WORK INSTRUCTIONS →
Throughout the records below, find each line holding "viverra" and copy it.

DATASET ENTRIES →
____
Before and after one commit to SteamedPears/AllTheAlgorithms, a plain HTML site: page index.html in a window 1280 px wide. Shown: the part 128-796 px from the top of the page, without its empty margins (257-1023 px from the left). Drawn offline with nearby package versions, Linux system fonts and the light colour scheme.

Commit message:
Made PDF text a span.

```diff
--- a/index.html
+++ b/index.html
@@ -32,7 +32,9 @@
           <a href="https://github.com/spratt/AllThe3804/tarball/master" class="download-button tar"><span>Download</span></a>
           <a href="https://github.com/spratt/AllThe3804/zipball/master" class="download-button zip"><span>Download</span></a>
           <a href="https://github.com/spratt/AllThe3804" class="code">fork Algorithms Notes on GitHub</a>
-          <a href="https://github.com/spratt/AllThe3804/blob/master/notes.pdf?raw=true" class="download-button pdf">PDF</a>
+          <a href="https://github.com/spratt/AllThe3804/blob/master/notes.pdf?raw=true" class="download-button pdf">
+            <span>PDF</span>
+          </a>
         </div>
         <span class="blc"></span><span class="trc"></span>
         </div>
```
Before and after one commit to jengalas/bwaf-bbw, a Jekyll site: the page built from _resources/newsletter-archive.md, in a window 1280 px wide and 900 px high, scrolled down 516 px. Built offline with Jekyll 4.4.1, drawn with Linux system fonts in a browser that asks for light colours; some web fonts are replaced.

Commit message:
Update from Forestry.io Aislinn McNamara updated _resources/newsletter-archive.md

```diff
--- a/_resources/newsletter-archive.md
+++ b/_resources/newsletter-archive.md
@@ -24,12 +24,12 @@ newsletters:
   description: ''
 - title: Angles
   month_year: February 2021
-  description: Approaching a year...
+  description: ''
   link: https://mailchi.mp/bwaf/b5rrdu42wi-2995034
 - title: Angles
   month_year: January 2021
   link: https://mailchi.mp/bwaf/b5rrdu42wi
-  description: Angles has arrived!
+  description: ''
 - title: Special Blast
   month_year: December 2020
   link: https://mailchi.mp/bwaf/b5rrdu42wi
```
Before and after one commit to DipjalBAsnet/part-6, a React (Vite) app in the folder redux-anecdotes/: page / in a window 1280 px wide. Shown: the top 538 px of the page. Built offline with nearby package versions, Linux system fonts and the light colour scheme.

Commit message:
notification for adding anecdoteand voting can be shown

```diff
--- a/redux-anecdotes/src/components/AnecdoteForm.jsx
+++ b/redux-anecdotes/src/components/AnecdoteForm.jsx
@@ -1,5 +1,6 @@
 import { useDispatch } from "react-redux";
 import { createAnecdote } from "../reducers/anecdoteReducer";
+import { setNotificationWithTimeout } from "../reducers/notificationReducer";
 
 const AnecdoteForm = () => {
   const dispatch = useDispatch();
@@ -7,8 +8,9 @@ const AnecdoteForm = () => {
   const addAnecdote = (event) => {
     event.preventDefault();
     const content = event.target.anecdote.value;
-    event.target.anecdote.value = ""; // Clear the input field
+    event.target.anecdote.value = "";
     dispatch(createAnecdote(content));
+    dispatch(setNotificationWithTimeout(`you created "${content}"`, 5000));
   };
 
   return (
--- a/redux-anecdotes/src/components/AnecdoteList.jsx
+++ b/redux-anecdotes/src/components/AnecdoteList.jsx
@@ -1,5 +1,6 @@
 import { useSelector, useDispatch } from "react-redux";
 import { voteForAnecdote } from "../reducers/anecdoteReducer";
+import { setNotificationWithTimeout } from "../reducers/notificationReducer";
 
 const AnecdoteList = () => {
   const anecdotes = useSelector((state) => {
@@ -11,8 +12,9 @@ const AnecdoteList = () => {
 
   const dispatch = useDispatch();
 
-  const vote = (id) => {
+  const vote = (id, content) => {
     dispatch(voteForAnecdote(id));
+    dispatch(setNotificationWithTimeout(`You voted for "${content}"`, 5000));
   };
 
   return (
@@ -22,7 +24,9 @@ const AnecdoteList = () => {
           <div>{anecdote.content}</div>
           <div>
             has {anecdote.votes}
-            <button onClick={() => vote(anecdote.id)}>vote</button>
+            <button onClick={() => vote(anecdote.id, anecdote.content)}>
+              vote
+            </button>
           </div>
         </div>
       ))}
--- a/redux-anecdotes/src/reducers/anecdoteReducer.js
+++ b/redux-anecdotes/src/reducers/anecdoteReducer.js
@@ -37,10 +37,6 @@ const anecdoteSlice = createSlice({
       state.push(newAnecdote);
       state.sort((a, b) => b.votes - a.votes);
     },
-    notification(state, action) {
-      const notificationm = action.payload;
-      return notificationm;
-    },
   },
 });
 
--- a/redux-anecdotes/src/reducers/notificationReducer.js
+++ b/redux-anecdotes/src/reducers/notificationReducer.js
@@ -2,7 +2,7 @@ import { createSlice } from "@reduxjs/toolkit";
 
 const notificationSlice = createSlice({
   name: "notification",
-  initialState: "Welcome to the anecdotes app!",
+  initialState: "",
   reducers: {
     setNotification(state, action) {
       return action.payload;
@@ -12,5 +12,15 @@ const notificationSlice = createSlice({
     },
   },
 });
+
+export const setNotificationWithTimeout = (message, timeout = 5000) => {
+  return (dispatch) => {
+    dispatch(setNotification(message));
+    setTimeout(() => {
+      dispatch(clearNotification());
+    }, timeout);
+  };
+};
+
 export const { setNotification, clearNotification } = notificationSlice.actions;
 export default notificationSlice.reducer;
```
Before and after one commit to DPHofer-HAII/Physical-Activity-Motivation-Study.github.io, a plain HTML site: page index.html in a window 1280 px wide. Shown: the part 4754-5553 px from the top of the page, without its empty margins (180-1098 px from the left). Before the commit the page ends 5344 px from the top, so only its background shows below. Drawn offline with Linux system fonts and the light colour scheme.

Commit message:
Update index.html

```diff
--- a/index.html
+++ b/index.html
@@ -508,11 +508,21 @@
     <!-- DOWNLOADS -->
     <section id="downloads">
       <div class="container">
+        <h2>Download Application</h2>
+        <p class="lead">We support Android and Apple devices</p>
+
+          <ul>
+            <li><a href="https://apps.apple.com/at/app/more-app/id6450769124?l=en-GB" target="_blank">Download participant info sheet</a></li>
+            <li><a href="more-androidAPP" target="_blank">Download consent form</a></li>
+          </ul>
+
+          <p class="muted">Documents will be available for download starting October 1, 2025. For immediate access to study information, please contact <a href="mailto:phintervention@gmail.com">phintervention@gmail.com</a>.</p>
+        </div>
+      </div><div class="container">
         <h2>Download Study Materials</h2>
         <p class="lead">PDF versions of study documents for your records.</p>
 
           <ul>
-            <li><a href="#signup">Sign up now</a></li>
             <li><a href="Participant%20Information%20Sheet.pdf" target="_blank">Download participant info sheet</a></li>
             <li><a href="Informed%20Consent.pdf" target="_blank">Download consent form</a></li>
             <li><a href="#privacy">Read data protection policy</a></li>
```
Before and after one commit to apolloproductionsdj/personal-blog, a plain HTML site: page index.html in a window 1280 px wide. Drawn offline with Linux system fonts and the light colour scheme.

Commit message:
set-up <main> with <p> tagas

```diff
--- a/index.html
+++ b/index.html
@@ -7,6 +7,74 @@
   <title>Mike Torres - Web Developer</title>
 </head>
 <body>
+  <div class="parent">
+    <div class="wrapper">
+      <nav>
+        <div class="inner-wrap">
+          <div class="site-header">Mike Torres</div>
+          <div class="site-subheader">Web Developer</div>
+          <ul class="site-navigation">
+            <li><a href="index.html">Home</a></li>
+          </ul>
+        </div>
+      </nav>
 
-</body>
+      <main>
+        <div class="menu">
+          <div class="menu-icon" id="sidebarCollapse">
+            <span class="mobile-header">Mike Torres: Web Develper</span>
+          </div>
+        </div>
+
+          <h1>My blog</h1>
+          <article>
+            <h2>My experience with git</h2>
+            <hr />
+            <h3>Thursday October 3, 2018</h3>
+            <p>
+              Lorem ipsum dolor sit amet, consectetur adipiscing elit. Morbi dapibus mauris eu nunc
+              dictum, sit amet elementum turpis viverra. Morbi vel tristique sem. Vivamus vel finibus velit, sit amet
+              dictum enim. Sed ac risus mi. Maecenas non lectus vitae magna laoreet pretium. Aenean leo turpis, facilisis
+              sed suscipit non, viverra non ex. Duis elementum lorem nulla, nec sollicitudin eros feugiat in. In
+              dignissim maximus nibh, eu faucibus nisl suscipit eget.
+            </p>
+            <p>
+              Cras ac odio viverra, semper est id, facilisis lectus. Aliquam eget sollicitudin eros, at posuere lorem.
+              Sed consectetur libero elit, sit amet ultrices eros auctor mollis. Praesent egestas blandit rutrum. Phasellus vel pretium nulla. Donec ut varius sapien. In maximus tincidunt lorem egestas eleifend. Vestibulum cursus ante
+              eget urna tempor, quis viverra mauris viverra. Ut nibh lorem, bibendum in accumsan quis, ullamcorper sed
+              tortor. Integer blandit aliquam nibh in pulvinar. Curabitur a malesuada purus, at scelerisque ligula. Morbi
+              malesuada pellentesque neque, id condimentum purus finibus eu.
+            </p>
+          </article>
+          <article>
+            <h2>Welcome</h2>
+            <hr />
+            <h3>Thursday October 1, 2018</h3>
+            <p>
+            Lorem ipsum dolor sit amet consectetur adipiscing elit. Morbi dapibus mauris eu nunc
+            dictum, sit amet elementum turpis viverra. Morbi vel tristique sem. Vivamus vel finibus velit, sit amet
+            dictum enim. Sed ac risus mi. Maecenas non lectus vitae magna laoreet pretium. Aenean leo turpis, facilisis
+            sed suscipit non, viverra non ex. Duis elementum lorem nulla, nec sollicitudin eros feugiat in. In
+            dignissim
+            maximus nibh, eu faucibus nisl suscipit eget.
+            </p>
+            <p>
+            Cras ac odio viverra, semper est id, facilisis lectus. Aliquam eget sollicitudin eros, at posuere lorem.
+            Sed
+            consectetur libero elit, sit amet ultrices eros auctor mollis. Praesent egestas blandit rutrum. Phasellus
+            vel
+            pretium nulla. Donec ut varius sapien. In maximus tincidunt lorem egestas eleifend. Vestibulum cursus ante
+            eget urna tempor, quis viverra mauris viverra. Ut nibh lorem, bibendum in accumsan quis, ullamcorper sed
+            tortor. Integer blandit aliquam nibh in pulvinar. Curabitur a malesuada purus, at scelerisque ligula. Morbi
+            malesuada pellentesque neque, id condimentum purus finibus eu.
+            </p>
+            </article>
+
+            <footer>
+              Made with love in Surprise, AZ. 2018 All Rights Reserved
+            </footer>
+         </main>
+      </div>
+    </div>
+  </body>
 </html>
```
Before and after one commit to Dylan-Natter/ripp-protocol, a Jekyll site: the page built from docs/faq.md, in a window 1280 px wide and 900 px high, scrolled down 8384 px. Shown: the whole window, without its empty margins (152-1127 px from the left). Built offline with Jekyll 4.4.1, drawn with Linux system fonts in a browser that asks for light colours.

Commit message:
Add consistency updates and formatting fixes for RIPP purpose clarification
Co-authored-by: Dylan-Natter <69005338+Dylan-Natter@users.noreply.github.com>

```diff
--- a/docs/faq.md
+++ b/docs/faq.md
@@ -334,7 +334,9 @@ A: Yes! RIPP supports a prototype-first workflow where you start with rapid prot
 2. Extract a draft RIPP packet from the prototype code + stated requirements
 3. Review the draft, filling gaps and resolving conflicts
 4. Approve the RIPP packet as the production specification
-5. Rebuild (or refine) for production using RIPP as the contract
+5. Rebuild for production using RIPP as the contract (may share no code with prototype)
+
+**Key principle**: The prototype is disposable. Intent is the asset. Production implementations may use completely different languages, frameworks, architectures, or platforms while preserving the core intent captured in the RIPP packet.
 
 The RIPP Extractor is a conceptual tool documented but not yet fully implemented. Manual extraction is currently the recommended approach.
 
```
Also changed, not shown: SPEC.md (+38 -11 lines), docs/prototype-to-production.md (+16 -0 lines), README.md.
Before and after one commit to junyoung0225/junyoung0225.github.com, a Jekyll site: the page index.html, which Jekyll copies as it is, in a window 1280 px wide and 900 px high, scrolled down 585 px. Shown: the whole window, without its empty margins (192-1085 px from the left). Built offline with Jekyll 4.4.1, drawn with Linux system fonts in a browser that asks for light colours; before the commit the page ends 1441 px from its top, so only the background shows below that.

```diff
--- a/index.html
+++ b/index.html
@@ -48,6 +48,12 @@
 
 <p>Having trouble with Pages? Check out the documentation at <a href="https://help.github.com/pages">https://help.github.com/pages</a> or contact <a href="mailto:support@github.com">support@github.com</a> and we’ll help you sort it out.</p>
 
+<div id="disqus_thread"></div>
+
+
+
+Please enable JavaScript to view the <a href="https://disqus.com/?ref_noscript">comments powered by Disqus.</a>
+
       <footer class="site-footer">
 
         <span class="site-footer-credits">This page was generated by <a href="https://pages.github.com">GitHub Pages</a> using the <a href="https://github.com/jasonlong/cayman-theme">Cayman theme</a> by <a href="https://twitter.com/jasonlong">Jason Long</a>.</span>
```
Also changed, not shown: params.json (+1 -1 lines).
____
OUTPUT OF THE EXERCISE →
+              dictum, sit amet elementum turpis viverra. Morbi vel tristique sem. Vivamus vel finibus velit, sit amet
+              sed suscipit non, viverra non ex. Duis elementum lorem nulla, nec sollicitudin eros feugiat in. In
+              Cras ac odio viverra, semper est id, facilisis lectus. Aliquam eget sollicitudin eros, at posuere lorem.
+              eget urna tempor, quis viverra mauris viverra. Ut nibh lorem, bibendum in accumsan quis, ullamcorper sed
+            dictum, sit amet elementum turpis viverra. Morbi vel tristique sem. Vivamus vel finibus velit, sit amet
+            sed suscipit non, viverra non ex. Duis elementum lorem nulla, nec sollicitudin eros feugiat in. In
+            Cras ac odio viverra, semper est id, facilisis lectus. Aliquam eget sollicitudin eros, at posuere lorem.
+            eget urna tempor, quis viverra mauris viverra. Ut nibh lorem, bibendum in accumsan quis, ullamcorper sed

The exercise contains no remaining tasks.